If you are partial to citrus scents, you'll love the Brassavola. This orchid releases a fragrant citrussy scent but with a twist: It is only fragrant at night in order to lure in a nocturnal type of moth for pollination.
The Brassavola nodosa, in particular, has a scent that has been described as "white-floral" and "gardenia-like". It can get so strong that it can fill a greenhouse with its pleasing fragrance.
Brassavola is a genus of any various tropical native American orchids from the family Orchidaceae and the tribe Epidendreae. Its flowers can be solitary blooms or in clusters of up to seven. The flowers last about 5 to 30 days depending on the species.
These orchids get their name from one of the most well-known Italian physicians of his time, Antonio Musa Brassavola. Apart from his practical work, he is famous for his writings in the fields of Botany and medicine.

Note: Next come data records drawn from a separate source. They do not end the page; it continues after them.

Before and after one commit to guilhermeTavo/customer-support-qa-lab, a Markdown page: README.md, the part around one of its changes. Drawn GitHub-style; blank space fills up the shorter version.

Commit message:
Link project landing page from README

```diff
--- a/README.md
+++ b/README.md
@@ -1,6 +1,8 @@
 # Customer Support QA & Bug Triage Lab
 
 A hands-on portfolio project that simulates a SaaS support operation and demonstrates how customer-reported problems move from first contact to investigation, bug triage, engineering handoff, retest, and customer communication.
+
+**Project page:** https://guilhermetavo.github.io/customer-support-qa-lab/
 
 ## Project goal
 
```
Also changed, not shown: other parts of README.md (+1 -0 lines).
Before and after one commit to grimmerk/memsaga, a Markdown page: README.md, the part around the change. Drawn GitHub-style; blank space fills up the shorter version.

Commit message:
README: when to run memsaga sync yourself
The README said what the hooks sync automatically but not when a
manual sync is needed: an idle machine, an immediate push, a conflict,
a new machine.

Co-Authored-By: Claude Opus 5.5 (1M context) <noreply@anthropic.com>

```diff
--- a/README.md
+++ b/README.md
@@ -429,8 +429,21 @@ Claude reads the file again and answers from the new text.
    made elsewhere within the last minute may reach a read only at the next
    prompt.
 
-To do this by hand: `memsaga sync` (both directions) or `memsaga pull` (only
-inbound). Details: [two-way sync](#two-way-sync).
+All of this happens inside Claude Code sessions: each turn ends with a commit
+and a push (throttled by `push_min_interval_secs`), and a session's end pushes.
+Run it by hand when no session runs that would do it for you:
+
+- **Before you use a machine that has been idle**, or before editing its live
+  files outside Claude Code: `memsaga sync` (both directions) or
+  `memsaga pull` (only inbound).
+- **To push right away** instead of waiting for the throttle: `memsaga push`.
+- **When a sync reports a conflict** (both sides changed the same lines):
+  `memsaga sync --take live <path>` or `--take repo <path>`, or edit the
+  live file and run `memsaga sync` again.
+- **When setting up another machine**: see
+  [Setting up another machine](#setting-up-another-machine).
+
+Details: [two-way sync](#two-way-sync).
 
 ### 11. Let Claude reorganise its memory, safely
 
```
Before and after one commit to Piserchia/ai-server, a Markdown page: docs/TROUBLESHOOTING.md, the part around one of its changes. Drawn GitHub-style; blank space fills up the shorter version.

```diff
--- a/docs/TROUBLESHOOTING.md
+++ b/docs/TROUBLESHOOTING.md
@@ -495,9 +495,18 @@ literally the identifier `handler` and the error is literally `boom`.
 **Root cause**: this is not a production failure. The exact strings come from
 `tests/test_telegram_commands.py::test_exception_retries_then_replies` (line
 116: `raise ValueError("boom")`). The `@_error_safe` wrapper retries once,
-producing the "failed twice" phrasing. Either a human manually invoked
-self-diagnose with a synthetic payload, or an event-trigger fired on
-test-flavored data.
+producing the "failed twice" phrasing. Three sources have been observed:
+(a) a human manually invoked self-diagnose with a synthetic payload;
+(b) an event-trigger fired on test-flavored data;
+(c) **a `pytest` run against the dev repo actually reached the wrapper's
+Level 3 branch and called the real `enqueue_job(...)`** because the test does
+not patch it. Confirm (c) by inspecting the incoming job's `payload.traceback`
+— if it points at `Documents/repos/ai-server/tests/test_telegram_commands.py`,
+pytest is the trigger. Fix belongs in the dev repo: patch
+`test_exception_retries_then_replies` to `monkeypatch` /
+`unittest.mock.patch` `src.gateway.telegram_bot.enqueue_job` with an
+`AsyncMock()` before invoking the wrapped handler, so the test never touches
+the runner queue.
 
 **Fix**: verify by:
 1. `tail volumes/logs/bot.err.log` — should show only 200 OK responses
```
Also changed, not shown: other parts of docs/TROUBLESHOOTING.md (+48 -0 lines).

These plants prefer temperatures that are intermediate to warm. They should be kept between 18-23 degrees celsius (64-73 F) during the day but 12 to 15 degrees at night (53-59 F).
A reliable way to identify if a Brassavola is getting enough light is to check its leaves. If they are blotchy with a little tinge of reddish marks, then it means your plant is in optimal health. Otherwise, when the leaves look like a shade darker than their original green color, that means it is not getting enough light and must be moved to a brighter location. Remember that they often prefer bright light but not direct sun.
WATER & HUMIDITY
Brassavola orchids grow best with an atmosphere of 60%-70% humidity and a humidity tray underneath them. Make sure to also water this orchid on a regular basis especially during its growth phase. You can water less when it has fully grown but remember not to let the pseudobulbs wither.
During active growth, feed with an orchid fertilizer of about 1/4 strength every third watering. You can cut back to once a month during the rest period.
These orchids need to be fed all year round because they produce new flushes of leaves and blooms throughout the year.
This orchid plant does well specially in pots or hanging baskets. During the growing stage when the Brassavola is grown on a mounted basket, they may tend to instantly outgrow their original basket and form a specimen that entirely conceals its receptacle. You might also want to repot the orchid every two to three years as needed.
Let's visit Brads Greenhouse and see a Brassavola that he's been taking care of since Spring.